[Material for this exercise — start]
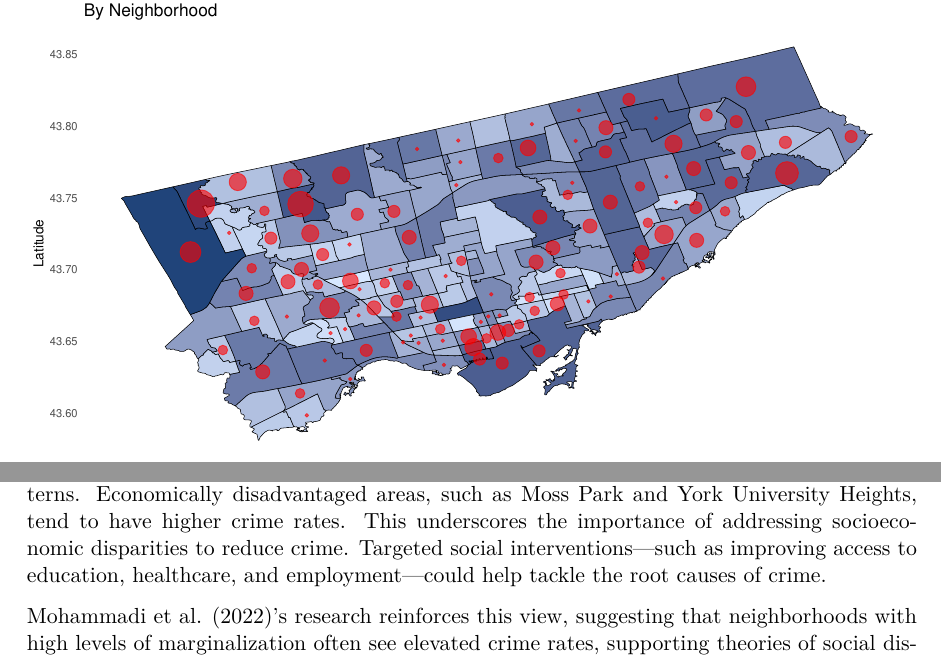
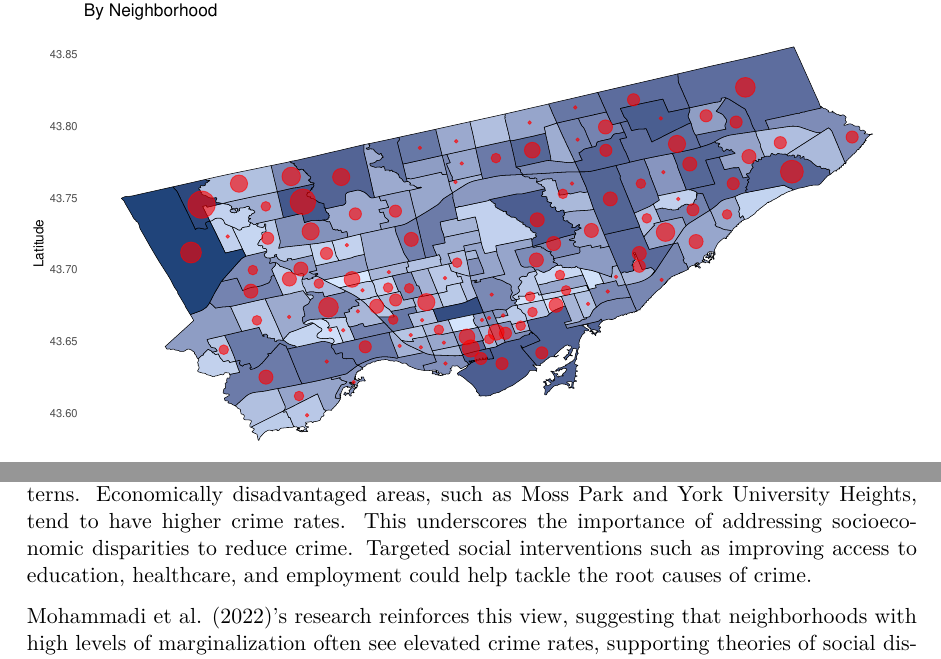
Before and after one commit to Cassieliu77/Crime-Patterns-and-Population-Density, a Quarto document (paper/paper.qmd): two parts of pages 10 and 13 of 17, joined at a grey line, cut so that both start at the same text. The pictures show the output file paper/paper.pdf that the author committed with the source.

Commit message:
Revise typos.

```diff
--- a/paper/paper.qmd
+++ b/paper/paper.qmd
@@ -361,7 +361,7 @@ Urban planners and policymakers must consider interventions such as improved pub
 ## Socioeconomic Disparities and Crime Hotspots
 @Wang's study highlights the significant role of socioeconomic deprivation, residential instability, and ethnic concentration in explaining the spatial distribution of crime. Neighborhoods marked by high levels of deprivation and instability tend to experience more violent crime, while property crimes, though more widespread, are still linked to similar socioeconomic factors.
 
-Socioeconomic factors, together with population density, play a key role in shaping crime patterns. Economically disadvantaged areas, such as Moss Park and York University Heights, tend to have higher crime rates. This underscores the importance of addressing socioeconomic disparities to reduce crime. Targeted social interventions—such as improving access to education, healthcare, and employment—could help tackle the root causes of crime.
+Socioeconomic factors, together with population density, play a key role in shaping crime patterns. Economically disadvantaged areas, such as Moss Park and York University Heights, tend to have higher crime rates. This underscores the importance of addressing socioeconomic disparities to reduce crime. Targeted social interventions such as improving access to education, healthcare, and employment could help tackle the root causes of crime.
 
 @mohammadi's research reinforces this view, suggesting that neighborhoods with high levels of marginalization often see elevated crime rates, supporting theories of social disorganization and relative deprivation. The presence of commercial establishments and large buildings is also positively associated with homicide rates, likely due to increased social interactions and conflicts in these busier, more economically active areas.
 
```
Also changed, not shown: paper/paper.pdf.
[Material for this exercise — finish]
• _Assigned task_
Retype the entire listing exactly as it appears, dropping only the pictures.

• _Problem solution_
Before and after one commit to Cassieliu77/Crime-Patterns-and-Population-Density, a Quarto document (paper/paper.qmd): two parts of pages 10 and 13 of 17, joined at a grey line, cut so that both start at the same text. The pictures show the output file paper/paper.pdf that the author committed with the source.

Commit message:
Revise typos.

```diff
--- a/paper/paper.qmd
+++ b/paper/paper.qmd
@@ -361,7 +361,7 @@ Urban planners and policymakers must consider interventions such as improved pub
 ## Socioeconomic Disparities and Crime Hotspots
 @Wang's study highlights the significant role of socioeconomic deprivation, residential instability, and ethnic concentration in explaining the spatial distribution of crime. Neighborhoods marked by high levels of deprivation and instability tend to experience more violent crime, while property crimes, though more widespread, are still linked to similar socioeconomic factors.
 
-Socioeconomic factors, together with population density, play a key role in shaping crime patterns. Economically disadvantaged areas, such as Moss Park and York University Heights, tend to have higher crime rates. This underscores the importance of addressing socioeconomic disparities to reduce crime. Targeted social interventions—such as improving access to education, healthcare, and employment—could help tackle the root causes of crime.
+Socioeconomic factors, together with population density, play a key role in shaping crime patterns. Economically disadvantaged areas, such as Moss Park and York University Heights, tend to have higher crime rates. This underscores the importance of addressing socioeconomic disparities to reduce crime. Targeted social interventions such as improving access to education, healthcare, and employment could help tackle the root causes of crime.
 
 @mohammadi's research reinforces this view, suggesting that neighborhoods with high levels of marginalization often see elevated crime rates, supporting theories of social disorganization and relative deprivation. The presence of commercial establishments and large buildings is also positively associated with homicide rates, likely due to increased social interactions and conflicts in these busier, more economically active areas.
 
```
Also changed, not shown: paper/paper.pdf.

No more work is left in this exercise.